What to do. From the material below, copy every line in which the word "input" occurs.

*****

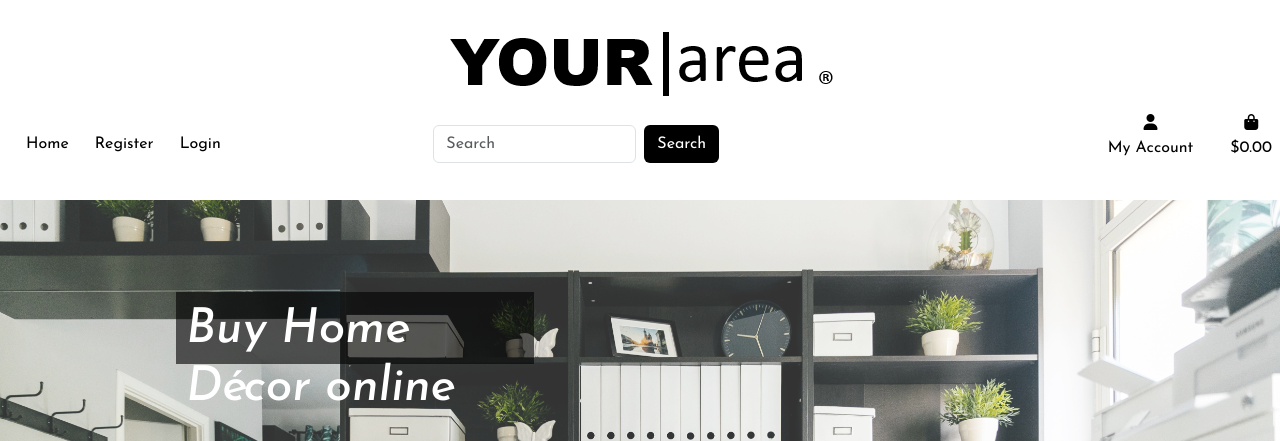
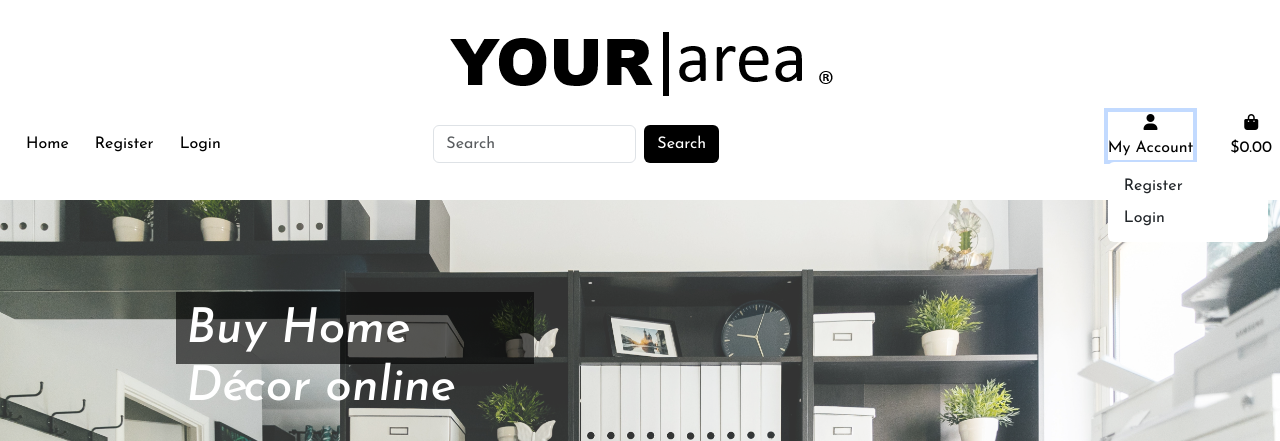
Before and after one commit to TheresLundqvist/Your-area, a Django app: page / in a window 1280 px wide, after a click on "My Account". Shown: the part 56-497 px from the top of the page. Run offline with Django 3.2, Linux system fonts and the light colour scheme; some libraries are stand-ins or nearby versions.

Commit message:
Add dropdown menu to user icon

```diff
--- a/templates/base.html
+++ b/templates/base.html
@@ -68,26 +68,26 @@
       <li class="nav-item">
         <a href="{% url 'home' %}" class="nav-link">Home</a>
       </li>
-      <li class="nav-item">
-        {% if request.user.is_authenticated %}
-        <a href="#" class="nav-link">Logout</a>
-      </li>
-      <li class="nav-item">
-        {% else %}
-        <a href="#" class="nav-link">Register</a>
-      </li>
-      <li class="nav-item">
-        <a href="#" class="nav-link">Login</a>
-        {% endif %}
-      </li>
+      {% if request.user.is_authenticated %}
+        <li class="nav-item">
+          <a href="{% url 'account_logout' %}" class="nav-link">Logout</a>
+        </li>
+      {% else %}
+        <li class="nav-item">
+          <a href="{% url 'account_signup' %}" class="nav-link">Register</a>
+        </li>
+        <li class="nav-item">
+          <a href="{% url 'account_login' %}" class="nav-link">Login</a>
+      {% endif %}
+        </li>
     </ul>
     <form method="GET" action="" class="d-flex" role="search" id="search">
-      <input class="form-control me-2" type="search" name="q" placeholder="Search" aria-label="Search">
-      <button class="btn btn-black" type="submit">Search</button>
+      <input class="form-control me-2" type="search" name="q" placeholder="Search" value="{{ request.GET.q }}" aria-label="Search">
+      <button class="btn btn-black input-group-text" type="submit">Search</button>
     </form>
     <ul class="list-inline list-unstyled mx-2">
       <li class="list-inline-item dropdown">
-        <a class="text-black nav-link" href="#" id="user-options" data-toggle="dropdown" aria-haspopup="true"
+        <a class="text-black nav-link" href="#" id="user-options" data-bs-toggle="dropdown" aria-haspopup="true"
           aria-expanded="false">
           <div class="text-center">
             <div><i class="fa-solid fa-user icon-black"></i></div>
```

*****

Problem solution.
-      <input class="form-control me-2" type="search" name="q" placeholder="Search" aria-label="Search">
+      <input class="form-control me-2" type="search" name="q" placeholder="Search" value="{{ request.GET.q }}" aria-label="Search">
+      <button class="btn btn-black input-group-text" type="submit">Search</button>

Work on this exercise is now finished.